Low-cost do-it-yourself air sampling buckets were developed in California in 1995 as tools to empower citizens living by a leaking oil refinery to gather their own air data (the lawsuit that ensued was the basis of the film Erin Brockovich). Communities for a Better Environment tweaked the devices to make them more affordable (about $175 each), and the Environmental Protection Agency (EPA) affirmed that when used properly, the buckets took accurate air samples suitable for lab analyses.
The buckets have been embraced by rural and urban communities. After an explosion in 1998 in the Diamond community in Louisiana, citizens were able to obtain tangible proof of harmful chemical exposures by using these buckets. In 2000, the Louisiana Bucket Brigade was incorporated to help other fenceline communities in the state. Other groups, such as WE ACT in Harlem, New York use the buckets in Upper Manhattan in its efforts to provide a clean environment for its citizens.

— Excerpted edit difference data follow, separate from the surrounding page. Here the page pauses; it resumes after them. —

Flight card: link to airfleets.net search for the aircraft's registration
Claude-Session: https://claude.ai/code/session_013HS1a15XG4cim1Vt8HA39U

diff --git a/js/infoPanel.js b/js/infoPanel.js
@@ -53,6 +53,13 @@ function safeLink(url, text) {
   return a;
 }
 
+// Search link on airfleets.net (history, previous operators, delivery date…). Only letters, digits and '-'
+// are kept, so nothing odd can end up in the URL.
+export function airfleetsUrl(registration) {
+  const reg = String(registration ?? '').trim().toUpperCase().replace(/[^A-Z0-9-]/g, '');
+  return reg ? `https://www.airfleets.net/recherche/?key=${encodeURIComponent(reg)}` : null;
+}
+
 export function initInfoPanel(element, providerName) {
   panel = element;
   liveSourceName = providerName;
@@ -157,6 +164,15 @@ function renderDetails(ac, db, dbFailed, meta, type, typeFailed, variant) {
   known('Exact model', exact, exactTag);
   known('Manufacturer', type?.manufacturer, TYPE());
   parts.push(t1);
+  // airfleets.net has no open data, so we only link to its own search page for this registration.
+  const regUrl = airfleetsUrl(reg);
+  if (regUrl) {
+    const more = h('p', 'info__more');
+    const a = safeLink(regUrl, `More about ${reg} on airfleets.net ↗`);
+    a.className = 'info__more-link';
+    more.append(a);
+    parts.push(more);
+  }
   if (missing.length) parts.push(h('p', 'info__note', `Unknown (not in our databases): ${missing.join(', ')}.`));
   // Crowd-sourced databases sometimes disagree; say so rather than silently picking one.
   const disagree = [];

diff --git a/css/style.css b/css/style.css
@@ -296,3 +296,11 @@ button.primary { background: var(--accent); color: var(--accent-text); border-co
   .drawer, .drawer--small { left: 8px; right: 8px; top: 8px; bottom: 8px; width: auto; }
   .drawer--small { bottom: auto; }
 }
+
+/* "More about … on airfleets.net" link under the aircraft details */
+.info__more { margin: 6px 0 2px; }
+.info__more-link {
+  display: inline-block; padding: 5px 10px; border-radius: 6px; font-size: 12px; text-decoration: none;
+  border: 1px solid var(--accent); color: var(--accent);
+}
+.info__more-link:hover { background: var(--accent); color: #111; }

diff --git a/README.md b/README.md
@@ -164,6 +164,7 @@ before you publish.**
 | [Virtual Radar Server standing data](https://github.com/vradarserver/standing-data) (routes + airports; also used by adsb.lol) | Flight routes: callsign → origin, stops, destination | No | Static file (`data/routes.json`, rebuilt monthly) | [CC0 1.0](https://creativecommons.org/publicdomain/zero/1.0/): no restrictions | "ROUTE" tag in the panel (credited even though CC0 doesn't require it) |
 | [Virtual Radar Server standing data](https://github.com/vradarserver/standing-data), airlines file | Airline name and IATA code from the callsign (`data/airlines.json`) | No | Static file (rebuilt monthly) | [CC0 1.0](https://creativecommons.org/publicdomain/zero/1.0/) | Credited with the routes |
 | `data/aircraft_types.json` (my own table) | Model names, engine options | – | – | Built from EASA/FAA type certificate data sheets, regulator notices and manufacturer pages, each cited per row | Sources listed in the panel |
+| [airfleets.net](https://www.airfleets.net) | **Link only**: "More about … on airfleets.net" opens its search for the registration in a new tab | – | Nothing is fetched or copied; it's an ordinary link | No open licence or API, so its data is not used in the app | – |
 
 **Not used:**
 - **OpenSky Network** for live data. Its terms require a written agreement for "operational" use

“This map is a repository of eyewitness reports and photos of pollution in the Gulf Region from affected citizens, NGO’s, government agencies, and the parties responsible for the pollution. This system enables fenceline communities, workers, and concerned citizens to speak out about how oil, petrochemical, and other fossil fuel pollution is threatening their livelihood, their health, and the ecosystems they rely on.”